- [WHAT IS NEEDED]:
An exact copy of all the data is needed, with every picture left out.
----------------------------------------
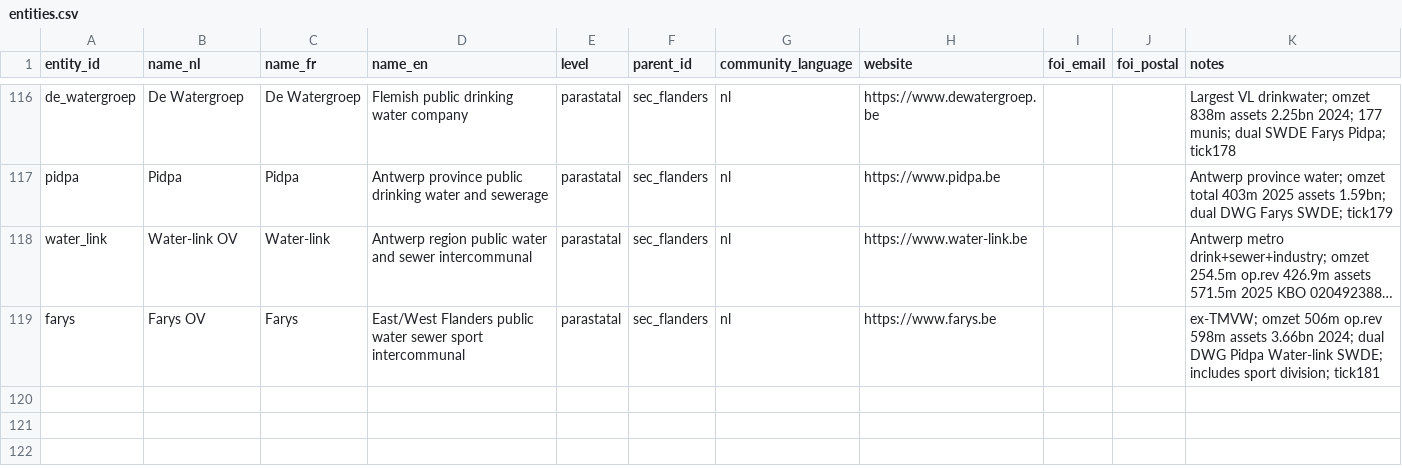
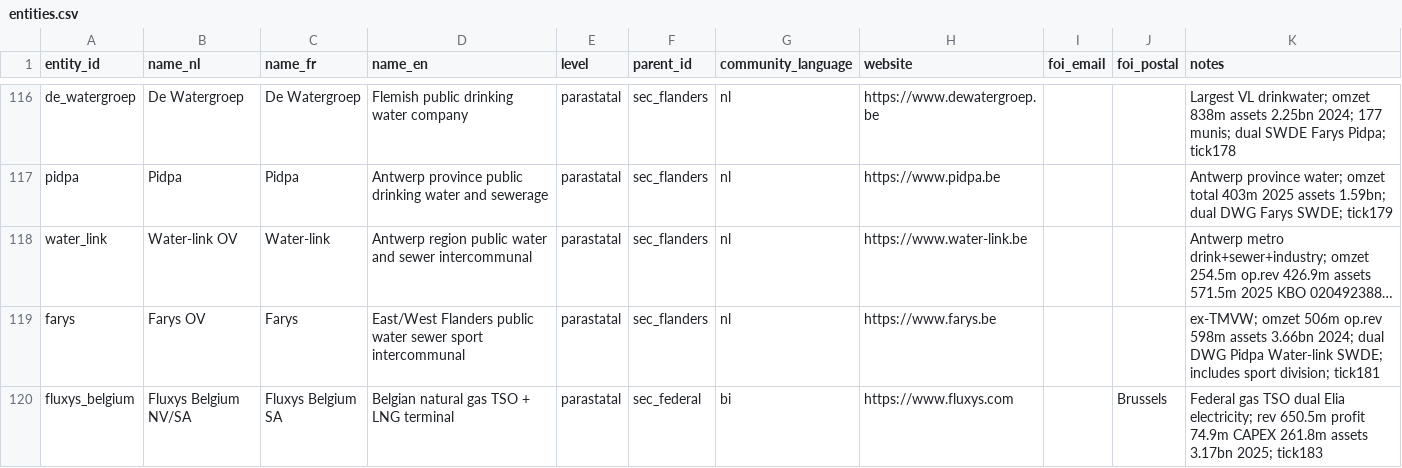
Before and after one commit to kareljanr/AIpolitics, a CSV file: docs/doge/data/entities.csv, drawn as a sheet; only a part is shown, gaps mark what is left out; long unchanged cells end in …; the diff names each change by its address in the sheet, - before the commit and + after, or states it on an @@ line.

```diff
--- a/docs/doge/data/entities.csv
+++ b/docs/doge/data/entities.csv
+row 120: fluxys_belgium | Fluxys Belgium NV/SA | Fluxys Belgium SA | Belgian natural gas TSO + LNG terminal | parastatal | sec_federal | bi | https://www.fluxys.com |  | Brussels | Federal gas TSO dual Elia electricity; rev 650.5m profit 74.9m CAPEX 261.8m assets 3.17bn 2025; tick183
```
Also changed, not shown: docs/doge/data/budgets.csv, docs/doge/data/commitments.csv, 5 other files.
----------------------------------------
- [EXERCISE ANSWER]:
Before and after one commit to kareljanr/AIpolitics, a CSV file: docs/doge/data/entities.csv, drawn as a sheet; only a part is shown, gaps mark what is left out; long unchanged cells end in …; the diff names each change by its address in the sheet, - before the commit and + after, or states it on an @@ line.

```diff
--- a/docs/doge/data/entities.csv
+++ b/docs/doge/data/entities.csv
+row 120: fluxys_belgium | Fluxys Belgium NV/SA | Fluxys Belgium SA | Belgian natural gas TSO + LNG terminal | parastatal | sec_federal | bi | https://www.fluxys.com |  | Brussels | Federal gas TSO dual Elia electricity; rev 650.5m profit 74.9m CAPEX 261.8m assets 3.17bn 2025; tick183
```
Also changed, not shown: docs/doge/data/budgets.csv, docs/doge/data/commitments.csv, 5 other files.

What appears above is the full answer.